PROBLEM ->
Find the word "const" in the data, then copy each line where it is found.

□ □ □

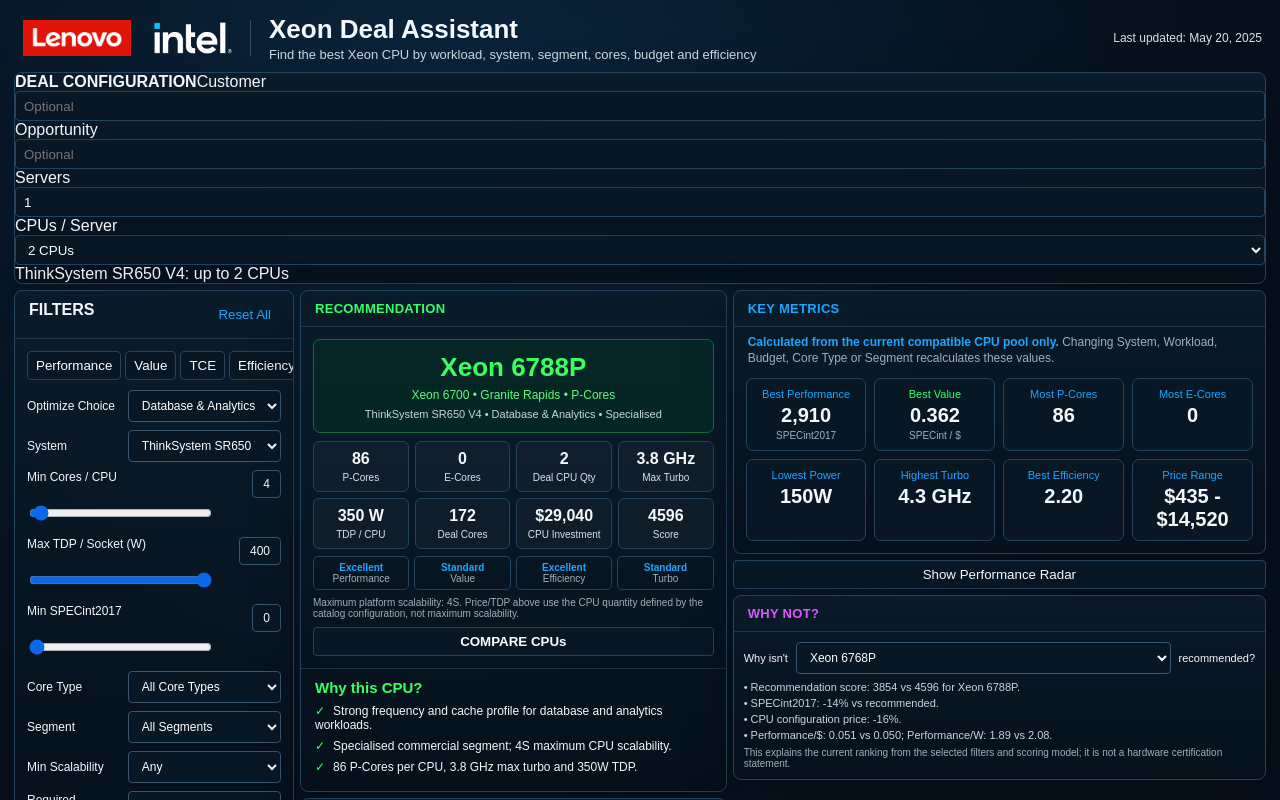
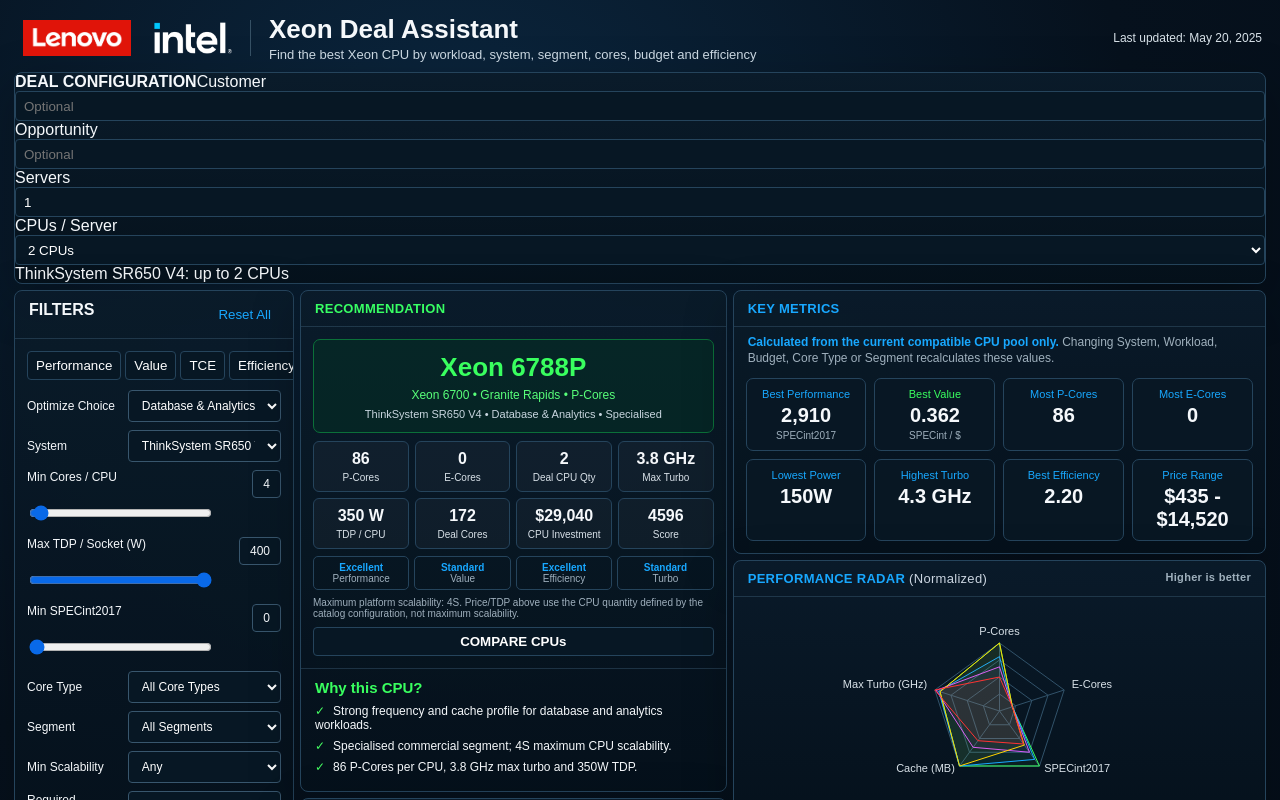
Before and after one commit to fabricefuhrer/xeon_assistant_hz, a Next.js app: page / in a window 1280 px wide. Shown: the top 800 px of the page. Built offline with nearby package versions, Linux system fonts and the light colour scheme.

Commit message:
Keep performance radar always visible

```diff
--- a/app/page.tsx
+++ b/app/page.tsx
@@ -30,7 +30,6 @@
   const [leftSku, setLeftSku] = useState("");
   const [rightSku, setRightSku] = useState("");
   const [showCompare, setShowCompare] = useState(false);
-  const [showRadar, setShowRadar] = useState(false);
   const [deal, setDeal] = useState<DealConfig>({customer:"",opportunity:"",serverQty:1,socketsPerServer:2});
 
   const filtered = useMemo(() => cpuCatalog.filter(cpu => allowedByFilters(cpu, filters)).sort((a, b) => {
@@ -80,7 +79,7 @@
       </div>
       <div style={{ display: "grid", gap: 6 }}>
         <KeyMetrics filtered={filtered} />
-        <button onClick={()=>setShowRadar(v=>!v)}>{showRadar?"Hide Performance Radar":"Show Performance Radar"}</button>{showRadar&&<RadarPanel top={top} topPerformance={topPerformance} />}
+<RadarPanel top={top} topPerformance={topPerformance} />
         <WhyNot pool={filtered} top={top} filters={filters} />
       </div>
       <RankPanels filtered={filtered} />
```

□ □ □

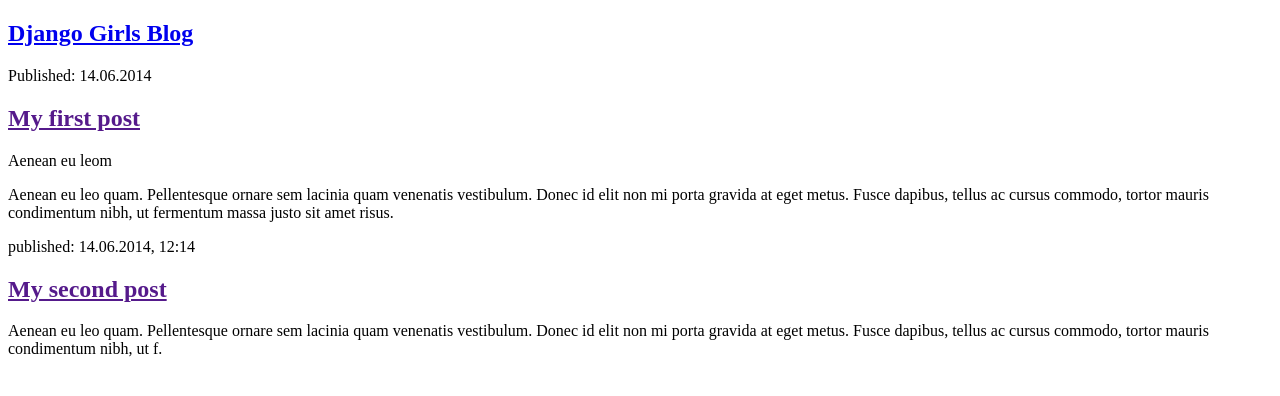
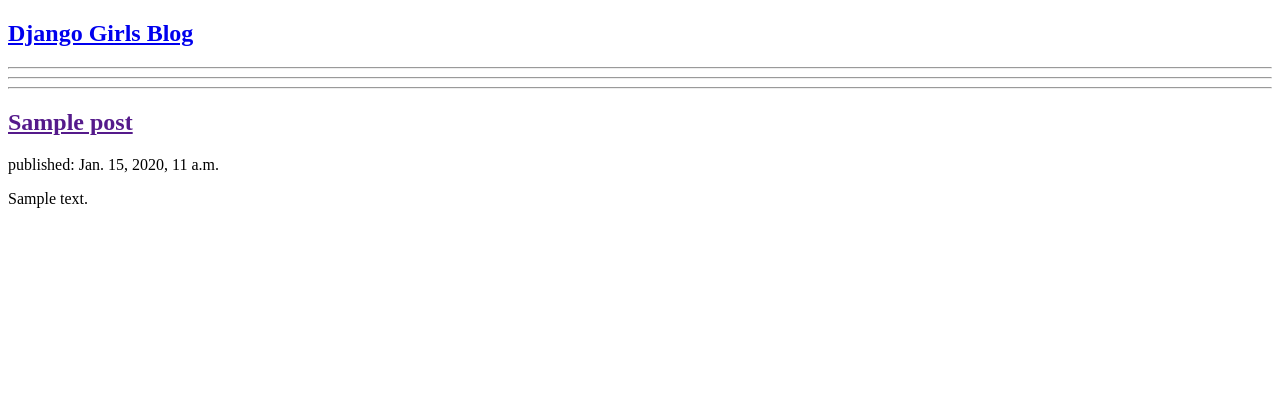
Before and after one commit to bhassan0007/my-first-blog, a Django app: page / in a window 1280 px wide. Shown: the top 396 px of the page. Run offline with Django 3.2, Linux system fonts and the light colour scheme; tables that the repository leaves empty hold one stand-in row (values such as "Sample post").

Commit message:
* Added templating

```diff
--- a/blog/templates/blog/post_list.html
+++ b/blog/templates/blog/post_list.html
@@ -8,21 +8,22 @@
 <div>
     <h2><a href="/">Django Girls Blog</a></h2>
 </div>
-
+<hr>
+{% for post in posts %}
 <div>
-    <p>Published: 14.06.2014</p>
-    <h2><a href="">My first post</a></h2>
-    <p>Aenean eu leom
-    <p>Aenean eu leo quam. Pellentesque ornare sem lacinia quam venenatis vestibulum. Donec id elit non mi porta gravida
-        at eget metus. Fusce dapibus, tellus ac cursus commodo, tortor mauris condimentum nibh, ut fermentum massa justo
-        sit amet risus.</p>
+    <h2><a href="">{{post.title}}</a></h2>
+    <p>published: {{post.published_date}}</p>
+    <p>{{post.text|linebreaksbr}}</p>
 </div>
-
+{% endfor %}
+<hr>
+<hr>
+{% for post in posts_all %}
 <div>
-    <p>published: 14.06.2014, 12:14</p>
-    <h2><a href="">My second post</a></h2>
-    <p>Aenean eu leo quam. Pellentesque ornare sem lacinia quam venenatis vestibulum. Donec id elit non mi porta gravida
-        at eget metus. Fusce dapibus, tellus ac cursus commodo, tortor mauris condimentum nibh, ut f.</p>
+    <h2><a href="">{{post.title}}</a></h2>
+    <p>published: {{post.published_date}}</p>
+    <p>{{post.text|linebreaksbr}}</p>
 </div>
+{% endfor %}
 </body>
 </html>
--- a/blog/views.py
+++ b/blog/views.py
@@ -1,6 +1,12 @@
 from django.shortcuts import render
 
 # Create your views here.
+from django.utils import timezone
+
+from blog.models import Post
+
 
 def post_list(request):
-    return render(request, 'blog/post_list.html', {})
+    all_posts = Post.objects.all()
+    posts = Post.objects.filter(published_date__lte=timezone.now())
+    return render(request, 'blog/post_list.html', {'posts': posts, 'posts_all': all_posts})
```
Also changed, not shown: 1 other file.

□ □ □

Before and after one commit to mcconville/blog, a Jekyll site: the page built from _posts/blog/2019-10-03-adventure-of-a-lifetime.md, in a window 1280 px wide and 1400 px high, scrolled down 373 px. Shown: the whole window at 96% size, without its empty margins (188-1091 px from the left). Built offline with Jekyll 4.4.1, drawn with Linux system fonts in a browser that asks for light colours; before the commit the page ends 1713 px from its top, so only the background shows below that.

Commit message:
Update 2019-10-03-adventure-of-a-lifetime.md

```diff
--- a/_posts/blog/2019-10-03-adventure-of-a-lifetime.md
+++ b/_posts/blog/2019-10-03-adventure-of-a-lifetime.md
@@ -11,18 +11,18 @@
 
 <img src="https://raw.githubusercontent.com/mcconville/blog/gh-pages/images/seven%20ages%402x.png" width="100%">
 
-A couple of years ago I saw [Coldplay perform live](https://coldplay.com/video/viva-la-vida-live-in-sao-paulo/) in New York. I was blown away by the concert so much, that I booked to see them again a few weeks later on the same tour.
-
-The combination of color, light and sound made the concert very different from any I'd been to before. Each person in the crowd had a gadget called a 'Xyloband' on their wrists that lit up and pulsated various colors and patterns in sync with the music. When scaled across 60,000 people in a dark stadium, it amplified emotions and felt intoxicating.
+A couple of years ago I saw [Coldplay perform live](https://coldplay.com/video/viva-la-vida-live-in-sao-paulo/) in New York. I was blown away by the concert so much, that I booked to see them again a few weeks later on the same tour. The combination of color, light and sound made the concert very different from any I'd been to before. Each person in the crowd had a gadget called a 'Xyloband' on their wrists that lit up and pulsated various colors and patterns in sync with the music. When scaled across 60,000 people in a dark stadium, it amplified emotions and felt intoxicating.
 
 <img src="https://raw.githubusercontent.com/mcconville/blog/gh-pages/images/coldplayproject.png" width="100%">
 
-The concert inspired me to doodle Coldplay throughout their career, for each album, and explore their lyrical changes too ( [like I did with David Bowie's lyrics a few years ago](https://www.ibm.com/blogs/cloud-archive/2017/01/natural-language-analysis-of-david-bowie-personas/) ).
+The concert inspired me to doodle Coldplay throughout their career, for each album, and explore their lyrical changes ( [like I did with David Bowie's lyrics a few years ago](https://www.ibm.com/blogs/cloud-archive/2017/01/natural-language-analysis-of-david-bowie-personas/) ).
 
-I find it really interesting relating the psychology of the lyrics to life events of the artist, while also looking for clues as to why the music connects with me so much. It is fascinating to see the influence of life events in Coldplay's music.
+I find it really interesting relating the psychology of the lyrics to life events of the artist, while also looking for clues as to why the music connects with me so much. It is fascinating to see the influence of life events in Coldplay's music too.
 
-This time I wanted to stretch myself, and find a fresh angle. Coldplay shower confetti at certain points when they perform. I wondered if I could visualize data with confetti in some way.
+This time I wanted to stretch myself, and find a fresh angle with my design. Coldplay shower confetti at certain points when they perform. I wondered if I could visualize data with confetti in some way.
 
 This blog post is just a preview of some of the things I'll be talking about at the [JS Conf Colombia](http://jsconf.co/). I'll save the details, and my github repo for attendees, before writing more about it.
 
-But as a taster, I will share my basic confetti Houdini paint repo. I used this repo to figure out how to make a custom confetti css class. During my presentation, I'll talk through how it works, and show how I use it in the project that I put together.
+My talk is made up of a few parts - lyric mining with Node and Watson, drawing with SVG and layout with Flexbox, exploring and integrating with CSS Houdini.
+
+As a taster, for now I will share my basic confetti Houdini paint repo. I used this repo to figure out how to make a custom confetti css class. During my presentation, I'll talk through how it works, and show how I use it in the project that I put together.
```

□ □ □

EXERCISE ANSWER ->
   const [leftSku, setLeftSku] = useState("");
   const [rightSku, setRightSku] = useState("");
   const [showCompare, setShowCompare] = useState(false);
-  const [showRadar, setShowRadar] = useState(false);
   const [deal, setDeal] = useState<DealConfig>({customer:"",opportunity:"",serverQty:1,socketsPerServer:2});
   const filtered = useMemo(() => cpuCatalog.filter(cpu => allowedByFilters(cpu, filters)).sort((a, b) => {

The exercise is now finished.